To look at Amy Bloom you might not guess she once went on ‘A Cruise to Nowhere’ with 40 cross dressers and their wives. You also might not guess she has been a barmaid, a psychotherapist and the server of canapés and drinks (carafes of vodka) to the Yiddish Opera cast.
“I don’t think psychotherapy and being a barmaid are so different: it’s people with some degree of distress talking to you, and they’re paying you” – Amy Bloom
The attraction of Bloom’s writing is, like one of the prisms she describes when talking about her linked short stories, if you held her writing up to the light, you would see many sides and angles and hidden depths; and this what makes her writing so beautiful. Oh, and writing about orgies. More on that later.
When asked by an editor at the New Yorker what non-fiction topic she’d like to write about, Bloom suggested her children or gardening or tennis. Or female to male transsexuals. Guess which one got made into a book? But seriously, her non-fiction book Normal began with a conversation and became an important voice for those in the margins: transsexuals, cross-dressers and hermaphrodites. Bloom often finds herself asking “What’s it to you? Why are people so disarmed about the enormous range of human society?”
“There are pink flowers and blue flowers but if you look around there is such a huge variegated bouquet” – Amy Bloom.
Bloom taught creative writing at Yale and is currently writer in residence at Wesleyan University in Connecticut. Bloom believes you can’t teach talent or experience, but you can teach the difference between a good sentence and a bad one.
“I know better now that a 21-year-old hot mess might just surprise me by coming out with something great at 31 or 41” – Amy Bloom
For the writers in the audience she had sage advice, all of which I scribbled down. She talked of people and language being the most compelling things. To shut up and listen. To write of the stuff that matters to you, in great detail, and to move things along. To write the gap between what people say and what they feel; “the gap between the street and the sidewalk”.
It is fascinating to hear of how a story goes from an idea, an image, to becoming something. Bloom spoke of her “doting Jewish—yet remarkably indifferent—father” lowering his newspaper to tell his 11-year-old daughter about a woman who walked to Russia.
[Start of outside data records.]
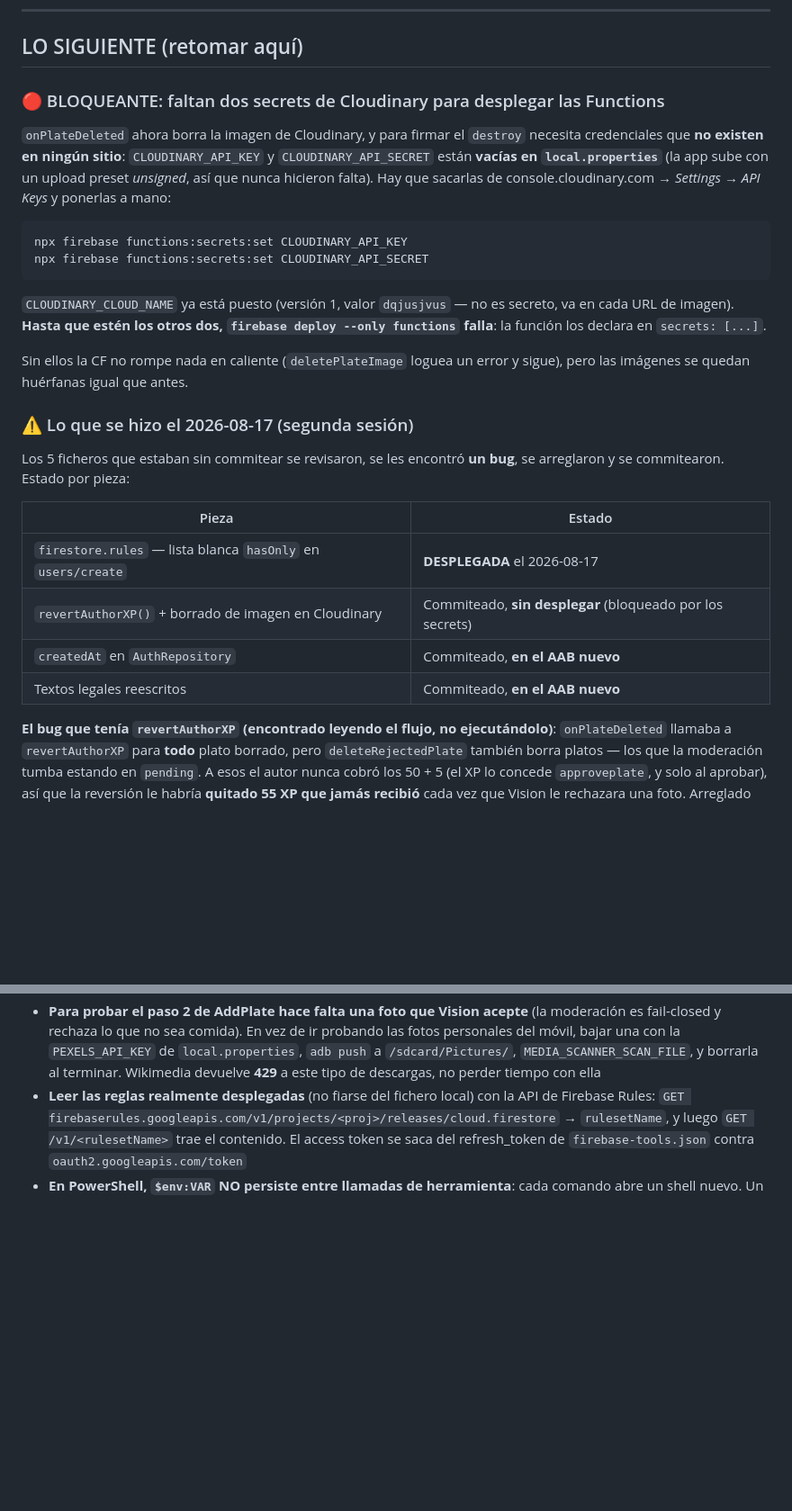
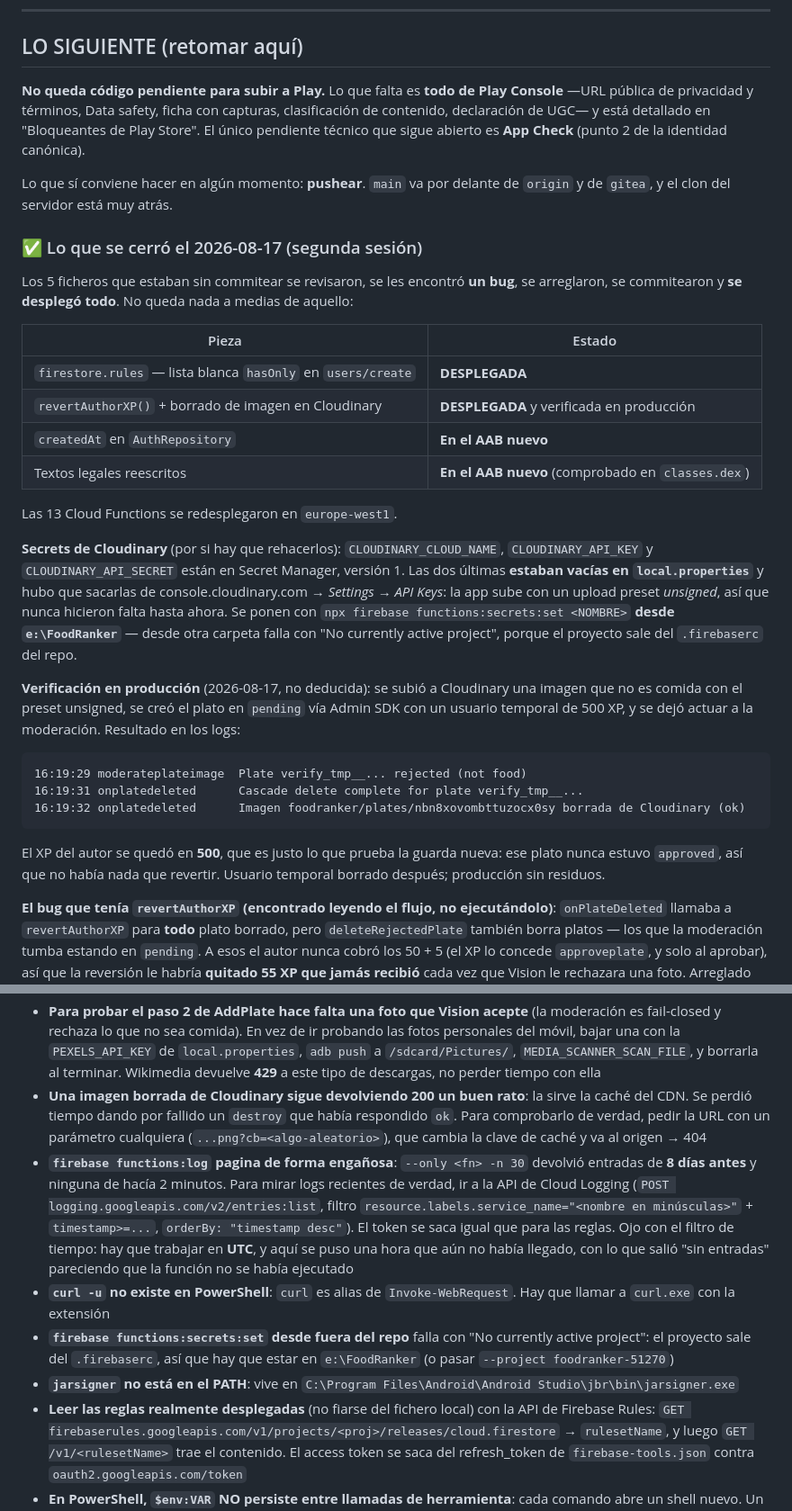
Before and after one commit to sdelapenya/FoodRanker, a Markdown page: docs/HANDOFF.md, 2 parts joined by grey strips. Shown at 90% size. GitHub-like rendering; blank space fills up the shorter version.

Commit message:
Despliega las functions y deja verificado el borrado de imagen en Cloudinary
Las 13 functions actualizadas en europe-west1 con los tres secrets de Cloudinary. Con esto
el pendiente 3 de la identidad canonica queda cerrado del todo: hasta hoy borrar un plato
ni devolvia el XP ni borraba la imagen.

Verificado en produccion, no deducido. Se monto el caso peor a proposito: una imagen que no
es comida, subida a Cloudinary con el preset unsigned, y un plato en pending creado via
Admin SDK con un usuario temporal de 500 XP. Vision lo rechaza, deleteRejectedPlate lo
borra y onPlateDeleted se dispara. Los logs:

  16:19:29 moderateplateimage  Plate verify_tmp__... rejected (not food)
  16:19:31 onplatedeleted      Cascade delete complete
  16:19:32 onplatedeleted      Imagen foodranker/plates/nbn8xovombttuzocx0sy borrada (ok)

Eso ejercita las dos piezas nuevas a la vez. La imagen desaparece de Cloudinary, y el XP
del autor se queda en 500, que es justo lo que prueba la guarda: ese plato nunca estuvo
approved, asi que no habia nada que revertir. Sin la guarda habria perdido 55 XP que nunca
cobro. Usuario temporal borrado despues, produccion sin residuos.

Se anotan cinco trampas que costaron tiempo hoy. La que mas: una imagen borrada de
Cloudinary sigue devolviendo 200 porque la sirve la cache del CDN, y se dio por fallido un
destroy que habia respondido ok. Y firebase functions:log devolvio entradas de ocho dias
antes en vez de las de hacia dos minutos, asi que para logs recientes hay que ir a la API
de Cloud Logging, con el filtro de tiempo en UTC.

Co-Authored-By: Claude Opus 5 <noreply@anthropic.com>

````diff
--- a/docs/HANDOFF.md
+++ b/docs/HANDOFF.md
@@ -15,37 +15,49 @@ El 2026-08-04 se mergeó una rama del servidor que divergía 13 commits (10 conf
 
 ## LO SIGUIENTE (retomar aquí)
 
-### 🔴 BLOQUEANTE: faltan dos secrets de Cloudinary para desplegar las Functions
+**No queda código pendiente para subir a Play.** Lo que falta es **todo de Play Console**
+—URL pública de privacidad y términos, Data safety, ficha con capturas, clasificación de
+contenido, declaración de UGC— y está detallado en "Bloqueantes de Play Store". El único
+pendiente técnico que sigue abierto es **App Check** (punto 2 de la identidad canónica).
 
-`onPlateDeleted` ahora borra la imagen de Cloudinary, y para firmar el `destroy` necesita
-credenciales que **no existen en ningún sitio**: `CLOUDINARY_API_KEY` y
-`CLOUDINARY_API_SECRET` están **vacías en `local.properties`** (la app sube con un upload
-preset *unsigned*, así que nunca hicieron falta). Hay que sacarlas de
-console.cloudinary.com → *Settings → API Keys* y ponerlas a mano:
+Lo que sí conviene hacer en algún momento: **pushear**. `main` va por delante de `origin` y
+de `gitea`, y el clon del servidor está muy atrás.
 
-```
-npx firebase functions:secrets:set CLOUDINARY_API_KEY
-npx firebase functions:secrets:set CLOUDINARY_API_SECRET
-```
-
-`CLOUDINARY_CLOUD_NAME` ya está puesto (versión 1, valor `dqjusjvus` — no es secreto, va en
-cada URL de imagen). **Hasta que estén los otros dos, `firebase deploy --only functions`
-falla**: la función los declara en `secrets: [...]`.
-
-Sin ellos la CF no rompe nada en caliente (`deletePlateImage` loguea un error y sigue), pero
-las imágenes se quedan huérfanas igual que antes.
-
-### ⚠️ Lo que se hizo el 2026-08-17 (segunda sesión)
+### ✅ Lo que se cerró el 2026-08-17 (segunda sesión)
 
 Los 5 ficheros que estaban sin commitear se revisaron, se les encontró **un bug**, se
-arreglaron y se commitearon. Estado por pieza:
+arreglaron, se commitearon y **se desplegó todo**. No queda nada a medias de aquello:
 
 | Pieza | Estado |
 |---|---|
-| `firestore.rules` — lista blanca `hasOnly` en `users/create` | **DESPLEGADA** el 2026-08-17 |
-| `revertAuthorXP()` + borrado de imagen en Cloudinary | Commiteado, **sin desplegar** (bloqueado por los secrets) |
-| `createdAt` en `AuthRepository` | Commiteado, **en el AAB nuevo** |
-| Textos legales reescritos | Commiteado, **en el AAB nuevo** |
+| `firestore.rules` — lista blanca `hasOnly` en `users/create` | **DESPLEGADA** |
+| `revertAuthorXP()` + borrado de imagen en Cloudinary | **DESPLEGADA** y verificada en producción |
+| `createdAt` en `AuthRepository` | **En el AAB nuevo** |
+| Textos legales reescritos | **En el AAB nuevo** (comprobado en `classes.dex`) |
+
+Las 13 Cloud Functions se redesplegaron en `europe-west1`.
+
+**Secrets de Cloudinary** (por si hay que rehacerlos): `CLOUDINARY_CLOUD_NAME`,
+`CLOUDINARY_API_KEY` y `CLOUDINARY_API_SECRET` están en Secret Manager, versión 1. Las dos
+últimas **estaban vacías en `local.properties`** y hubo que sacarlas de
+console.cloudinary.com → *Settings → API Keys*: la app sube con un upload preset *unsigned*,
+así que nunca hicieron falta hasta ahora. Se ponen con
+`npx firebase functions:secrets:set <NOMBRE>` **desde `e:\FoodRanker`** — desde otra carpeta
+falla con "No currently active project", porque el proyecto sale del `.firebaserc` del repo.
+
+**Verificación en producción** (2026-08-17, no deducida): se subió a Cloudinary una imagen
+que no es comida con el preset unsigned, se creó el plato en `pending` vía Admin SDK con un
+usuario temporal de 500 XP, y se dejó actuar a la moderación. Resultado en los logs:
+
+```
+16:19:29 moderateplateimage  Plate verify_tmp__... rejected (not food)
+16:19:31 onplatedeleted      Cascade delete complete for plate verify_tmp__...
+16:19:32 onplatedeleted      Imagen foodranker/plates/nbn8xovombttuzocx0sy borrada de Cloudinary (ok)
+```
+
+El XP del autor se quedó en **500**, que es justo lo que prueba la guarda nueva: ese plato
+nunca estuvo `approved`, así que no había nada que revertir. Usuario temporal borrado
+después; producción sin residuos.
 
 **El bug que tenía `revertAuthorXP` (encontrado leyendo el flujo, no ejecutándolo)**:
 `onPlateDeleted` llamaba a `revertAuthorXP` para **todo** plato borrado, pero
@@ -376,6 +387,24 @@ vuelven, hay algo. No retrasarlo puliendo más funcionalidad; lo que falta no es
   del móvil, bajar una con la `PEXELS_API_KEY` de `local.properties`, `adb push` a
   `/sdcard/Pictures/`, `MEDIA_SCANNER_SCAN_FILE`, y borrarla al terminar. Wikimedia devuelve
   **429** a este tipo de descargas, no perder tiempo con ella
+- **Una imagen borrada de Cloudinary sigue devolviendo 200 un buen rato**: la sirve la caché
+  del CDN. Se perdió tiempo dando por fallido un `destroy` que había respondido `ok`. Para
+  comprobarlo de verdad, pedir la URL con un parámetro cualquiera
+  (`...png?cb=<algo-aleatorio>`), que cambia la clave de caché y va al origen → 404
+- **`firebase functions:log` pagina de forma engañosa**: `--only <fn> -n 30` devolvió
+  entradas de **8 días antes** y ninguna de hacía 2 minutos. Para mirar logs recientes de
+  verdad, ir a la API de Cloud Logging (`POST logging.googleapis.com/v2/entries:list`, filtro
+  `resource.labels.service_name="<nombre en minúsculas>"` + `timestamp>=...`, `orderBy:
+  "timestamp desc"`). El token se saca igual que para las reglas. Ojo con el filtro de
+  tiempo: hay que trabajar en **UTC**, y aquí se puso una hora que aún no había llegado, con
+  lo que salió "sin entradas" pareciendo que la función no se había ejecutado
+- **`curl -u` no existe en PowerShell**: `curl` es alias de `Invoke-WebRequest`. Hay que
+  llamar a `curl.exe` con la extensión
+- **`firebase functions:secrets:set` desde fuera del repo** falla con "No currently active
+  project": el proyecto sale del `.firebaserc`, así que hay que estar en `e:\FoodRanker` (o
+  pasar `--project foodranker-51270`)
+- **`jarsigner` no está en el PATH**: vive en
+  `C:\Program Files\Android\Android Studio\jbr\bin\jarsigner.exe`
 - **Leer las reglas realmente desplegadas** (no fiarse del fichero local) con la API de
   Firebase Rules: `GET firebaserules.googleapis.com/v1/projects/<proj>/releases/cloud.firestore`
   → `rulesetName`, y luego `GET /v1/<rulesetName>` trae el contenido. El access token se saca
````
Also changed, not shown: other parts of docs/HANDOFF.md (+7 -8 lines).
Forty years later, the story ended up as Away (2007).
I first discovered Bloom through short story, Silver Water. The image of Violet crouched beside her sister Rose, “huge and white in the moonlight” will stay with me forever (read it!). Silver Water showed me the immense power of the short story. Lucky us, her collected stories comes out later this year. Click through to read my review on her amazing latest book Lucky Us.
“In a short story a bad sentence stands out like a missing tooth. You don’t have time to recover from that” – Amy Bloom
Okay, so back to those orgies. Carole Beu (The Women’s Bookshop) had a gorgeous rapport with Bloom, and managed to get her to read the entire lesbian orgie scene from Lucky Us. It was hilarious and beautiful and, magnified by Blooms husky drawl, made us all want to be slurping oysters and sipping champagne with Iris and Rose.
Amy Bloom appeared at the Auckland Writers Festival, Friday 16th May, 2015.